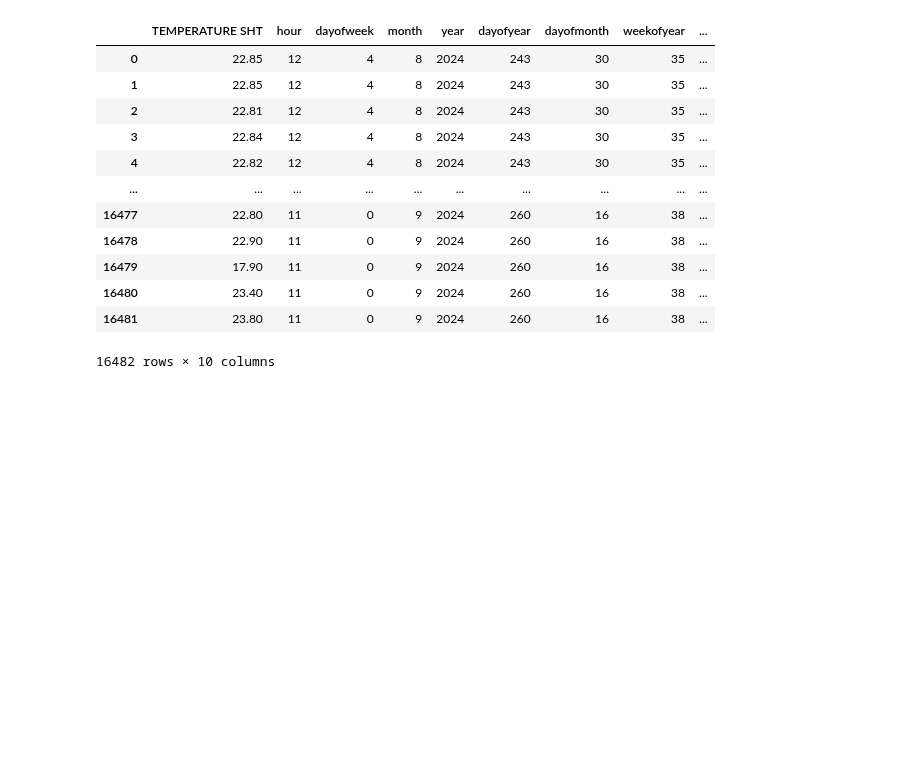
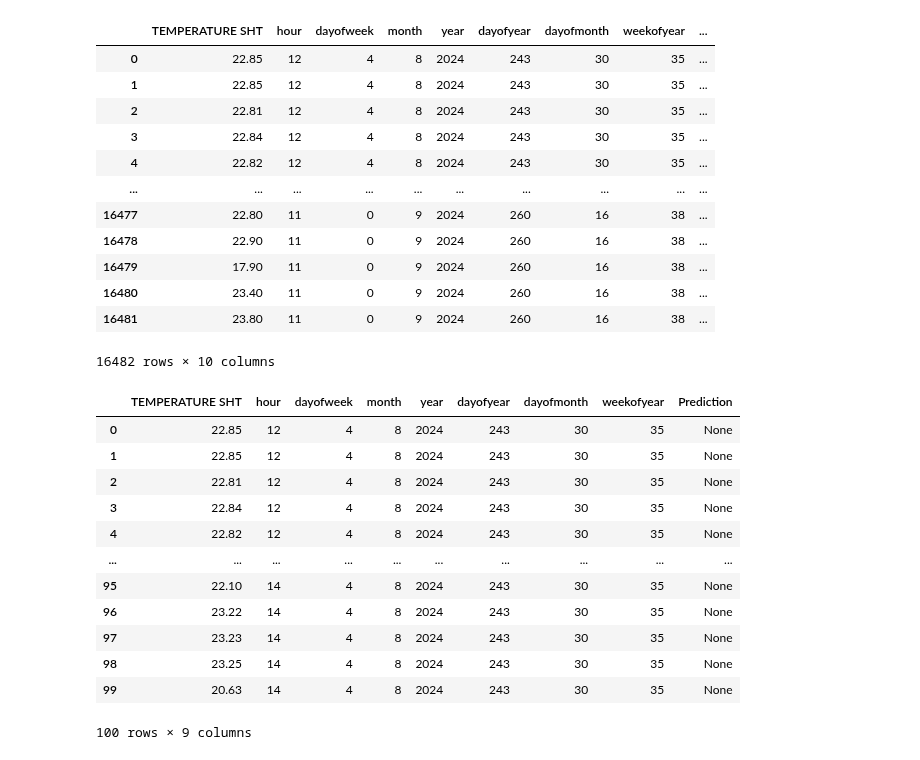
Before and after one commit to Winfry/Upande, a Jupyter notebook: tesst.ipynb, the cells around one changed output. Cells and saved outputs as stored; diff of their text form; code cells hidden in the pictures; blank space fills up the shorter version.

Commit message:
PowerPredictionKe

```diff
--- a/tesst.ipynb
+++ b/tesst.ipynb
@@ -378,3 +378,19 @@ dfr
 | 16480 | 23.40 | 11 | 0 | 9 | 2024 | 260 | 16 | 38 | ... |
 | 16481 | 23.80 | 11 | 0 | 9 | 2024 | 260 | 16 | 38 | ... |
 16482 rows × 10 columns
+# %%
+df.head(100)
+# %% [output]
+|  | TEMPERATURE SHT | hour | dayofweek | month | year | dayofyear | dayofmonth | weekofyear | Prediction |
+| 0 | 22.85 | 12 | 4 | 8 | 2024 | 243 | 30 | 35 | None |
+| 1 | 22.85 | 12 | 4 | 8 | 2024 | 243 | 30 | 35 | None |
+| 2 | 22.81 | 12 | 4 | 8 | 2024 | 243 | 30 | 35 | None |
+| 3 | 22.84 | 12 | 4 | 8 | 2024 | 243 | 30 | 35 | None |
+| 4 | 22.82 | 12 | 4 | 8 | 2024 | 243 | 30 | 35 | None |
+| ... | ... | ... | ... | ... | ... | ... | ... | ... | ... |
+| 95 | 22.10 | 14 | 4 | 8 | 2024 | 243 | 30 | 35 | None |
+| 96 | 23.22 | 14 | 4 | 8 | 2024 | 243 | 30 | 35 | None |
+| 97 | 23.23 | 14 | 4 | 8 | 2024 | 243 | 30 | 35 | None |
+| 98 | 23.25 | 14 | 4 | 8 | 2024 | 243 | 30 | 35 | None |
+| 99 | 20.63 | 14 | 4 | 8 | 2024 | 243 | 30 | 35 | None |
+100 rows × 9 columns
```
Also changed, not shown: parts of 1 cell of this notebook.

--------------------------------

Goal of the exercise. Restate each entry exactly, omitting pictures.

Solution for this exercise.
Before and after one commit to Winfry/Upande, a Jupyter notebook: tesst.ipynb, the cells around one changed output. Cells and saved outputs as stored; diff of their text form; code cells hidden in the pictures; blank space fills up the shorter version.

Commit message:
PowerPredictionKe

```diff
--- a/tesst.ipynb
+++ b/tesst.ipynb
@@ -378,3 +378,19 @@ dfr
 | 16480 | 23.40 | 11 | 0 | 9 | 2024 | 260 | 16 | 38 | ... |
 | 16481 | 23.80 | 11 | 0 | 9 | 2024 | 260 | 16 | 38 | ... |
 16482 rows × 10 columns
+# %%
+df.head(100)
+# %% [output]
+|  | TEMPERATURE SHT | hour | dayofweek | month | year | dayofyear | dayofmonth | weekofyear | Prediction |
+| 0 | 22.85 | 12 | 4 | 8 | 2024 | 243 | 30 | 35 | None |
+| 1 | 22.85 | 12 | 4 | 8 | 2024 | 243 | 30 | 35 | None |
+| 2 | 22.81 | 12 | 4 | 8 | 2024 | 243 | 30 | 35 | None |
+| 3 | 22.84 | 12 | 4 | 8 | 2024 | 243 | 30 | 35 | None |
+| 4 | 22.82 | 12 | 4 | 8 | 2024 | 243 | 30 | 35 | None |
+| ... | ... | ... | ... | ... | ... | ... | ... | ... | ... |
+| 95 | 22.10 | 14 | 4 | 8 | 2024 | 243 | 30 | 35 | None |
+| 96 | 23.22 | 14 | 4 | 8 | 2024 | 243 | 30 | 35 | None |
+| 97 | 23.23 | 14 | 4 | 8 | 2024 | 243 | 30 | 35 | None |
+| 98 | 23.25 | 14 | 4 | 8 | 2024 | 243 | 30 | 35 | None |
+| 99 | 20.63 | 14 | 4 | 8 | 2024 | 243 | 30 | 35 | None |
+100 rows × 9 columns
```
Also changed, not shown: parts of 1 cell of this notebook.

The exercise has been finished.